Refer affected patients to longitudinal mental health services and consider early screening for chronic disease associated with toxic stress.
Recognize witnessed police violence may compound exposure to community violence and refer students with symptoms of PTSD to individualized education programs to identify potential learning barriers and prevent school failure and its associated negative health outcomes. Emergency departments caring for victims of police violence should consider extending similar school supports.
Offer group visits to youth affected by caregiver incarceration to allow the therapeutic environment to rebuild fractured social networks. Introduction to medical legal partnership services during these visits may aid families in obtaining vital public benefits.
Teach trauma-informed care to residents serving patients affected by adverse police exposures or caregiver imprisonment.
As local governments explore community policing strategies, research is critical to minimize child health impacts.
Collaborate with local government, public health, and policing agencies to study associations between police exposure, youth stress, and geographic distributions of chronic disease. Attention to relationships between caregiver incarceration and child poverty may reveal additional mechanisms for adverse health outcomes.
Identify associations between police exposure and adult health outcomes by prospectively observing youth in juvenile justice facilities. Such studies should measure protective factors such as employment pipeline programs that reduce recidivism.

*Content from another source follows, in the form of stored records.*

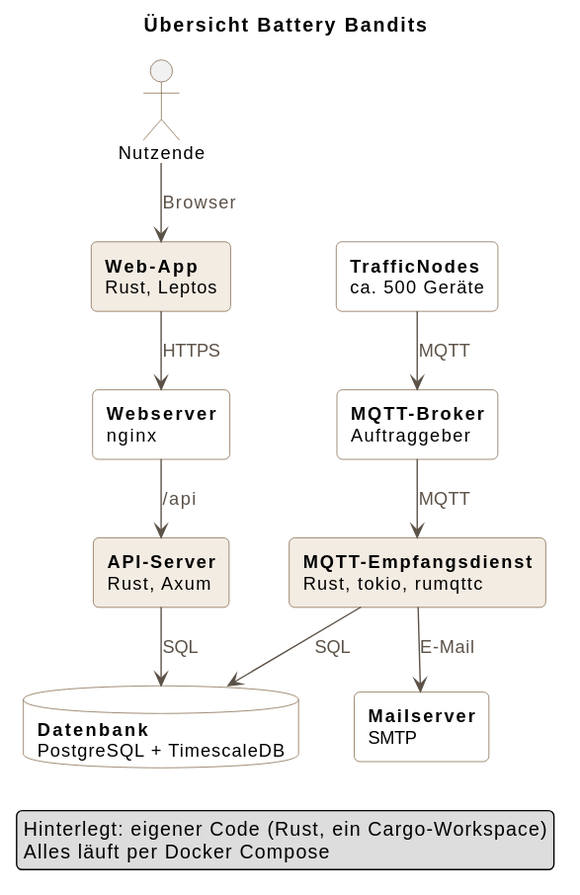
This is docs/diagrams/architecture/uebersicht.svg from Noah9935/Battery-Bandits, a PlantUML export, as it was before one commit. Source of this version:
```plantuml
@startuml
skinparam shadowing false
skinparam roundCorner 8
skinparam defaultFontSize 13
skinparam ArrowColor #5C5248
skinparam ArrowFontColor #5C5248
skinparam rectangle {
  BackgroundColor #FFFFFF
  BorderColor #7A5C3E
}
skinparam database {
  BackgroundColor #FFFFFF
  BorderColor #7A5C3E
}
skinparam actor {
  BorderColor #7A5C3E
}
skinparam nodesep 40
skinparam ranksep 40

title Übersicht Battery Bandits

actor "Nutzende" as user

rectangle web #F3ECE3 [
**Web-App**
Rust, Leptos
]

rectangle nginx [
**Webserver**
nginx
]

rectangle api #F3ECE3 [
**API-Server**
Rust, Axum
]

rectangle ingest #F3ECE3 [
**MQTT-Empfangsdienst**
Rust, tokio, rumqttc
]

database db [
**Datenbank**
PostgreSQL + TimescaleDB
]

rectangle broker [
**MQTT-Broker**
Auftraggeber
]

rectangle tn [
**TrafficNodes**
ca. 500 Geräte
]

rectangle smtp [
**Mailserver**
SMTP
]

user --> web : Browser
web --> nginx : HTTPS
nginx --> api : /api
api --> db : SQL

tn --> broker : MQTT
broker --> ingest : MQTT
ingest --> db : SQL
ingest --> smtp : E-Mail

legend right
  Hinterlegt: eigener Code (Rust, ein Cargo-Workspace)
  Alles läuft per Docker Compose
endlegend
@enduml
```
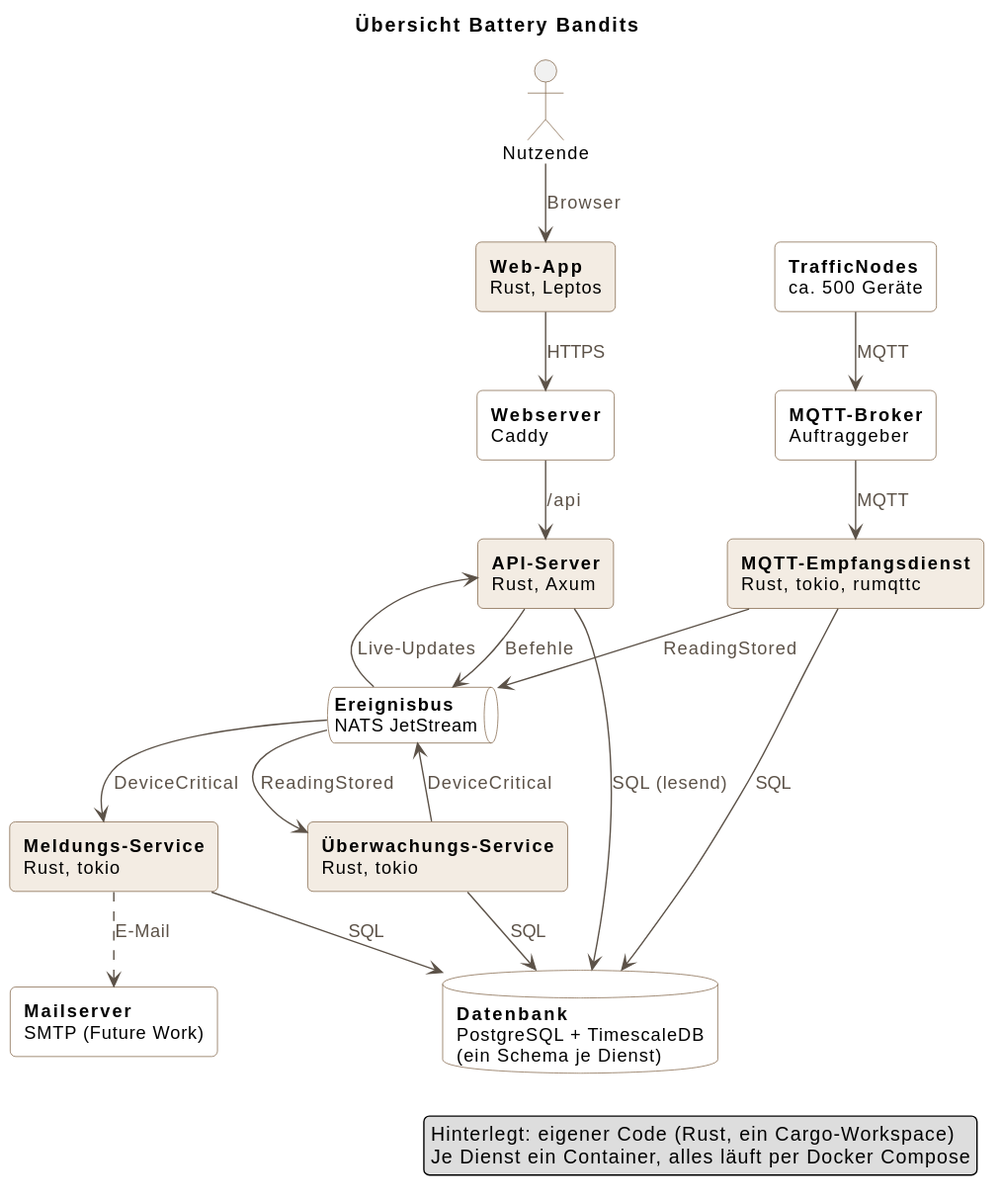
The same file after the commit.

What changed in the source:
```diff
@@ -5,6 +5,10 @@
 skinparam ArrowColor #5C5248
 skinparam ArrowFontColor #5C5248
 skinparam rectangle {
+  BackgroundColor #FFFFFF
+  BorderColor #7A5C3E
+}
+skinparam queue {
   BackgroundColor #FFFFFF
   BorderColor #7A5C3E
 }
@@ -27,9 +31,9 @@
 Rust, Leptos
 ]
 
-rectangle nginx [
+rectangle caddy [
 **Webserver**
-nginx
+Caddy
 ]
 
 rectangle api #F3ECE3 [
@@ -42,9 +46,25 @@
 Rust, tokio, rumqttc
 ]
 
+rectangle monitor #F3ECE3 [
+**Überwachungs-Service**
+Rust, tokio
+]
+
+rectangle incidents #F3ECE3 [
+**Meldungs-Service**
+Rust, tokio
+]
+
+queue bus [
+**Ereignisbus**
+NATS JetStream
+]
+
 database db [
 **Datenbank**
 PostgreSQL + TimescaleDB
+(ein Schema je Dienst)
 ]
 
 rectangle broker [
@@ -59,21 +79,29 @@
 
 rectangle smtp [
 **Mailserver**
-SMTP
+SMTP (Future Work)
 ]
 
 user --> web : Browser
-web --> nginx : HTTPS
-nginx --> api : /api
-api --> db : SQL
+web --> caddy : HTTPS
+caddy --> api : /api
 
 tn --> broker : MQTT
 broker --> ingest : MQTT
 ingest --> db : SQL
-ingest --> smtp : E-Mail
+ingest --> bus : ReadingStored
+bus --> monitor : ReadingStored
+monitor --> db : SQL
+monitor --> bus : DeviceCritical
+bus --> incidents : DeviceCritical
+incidents --> db : SQL
+incidents ..> smtp : E-Mail
+api --> db : SQL (lesend)
+bus --> api : Live-Updates
+api --> bus : Befehle
 
 legend right
   Hinterlegt: eigener Code (Rust, ein Cargo-Workspace)
-  Alles läuft per Docker Compose
+  Je Dienst ein Container, alles läuft per Docker Compose
 endlegend
 @enduml
```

Include police violence in national surveys capturing childhood exposures to violence.
Partnering with other leaders in child advocacy enables pediatricians to support legislative and community-based interventions that reduce the health impact of adverse police exposures.
Partner with school administrators to support student disciplinary policies that minimize punitive contact with police.
Join first responder training teams endeavoring to de-escalate police conflicts witnessed by youth.
Co-locate social services (eg, food pantries) within clinics or use Web-based referral systems to seamlessly connect patients with community resources and address the unmet social needs of families with incarcerated caregivers.
Support legislation that ensures youth access to public benefits regardless of their caregiver's correctional status.
Ultimately, issues of equity are issues of health. Pediatricians now have an opportunity to produce new screening guidelines, research agendas, and policy statements that structure how police exposure relates to disease prevention, health maintenance, and treatment strategies. Advancing pediatric knowledge, attitudes, and skills in this way affirms the pursuit of equity as foundational to pediatric practice.
We thank and recognize Dr Irene Mathieu for her assisting in the research of secondary sources and for her commitment to elevating the pediatrician’s role in addressing police violence.
- Accepted November 24, 2015.
- Address correspondence to Rhea W. Boyd, MD, Palo Alto Medical Foundation, Department of Pediatric Urgent Care, 795 El Camino Real, Palo Alto, CA 94301. E-mail:
FINANCIAL DISCLOSURE: The authors have indicated they have no financial relationships relevant to this article to disclose.
FUNDING: No external funding.
POTENTIAL CONFLICT OF INTEREST: The authors have indicated they have no potential conflicts of interest to disclose.
- ↵New York Civil Liberties Union. Stop and frisk data. Available at: www.nyclu.org/content/stop-and-frisk-data. Accessed June 23, 2015
- Carson EA
- Bonczar TP
- Boynton-Jarrett R,
- Ryan LM,
- Berkman LF,
- Wright RJ
- Lee RD,
- Fang X,
- Luo F
- Copyright © 2016 by the American Academy of Pediatrics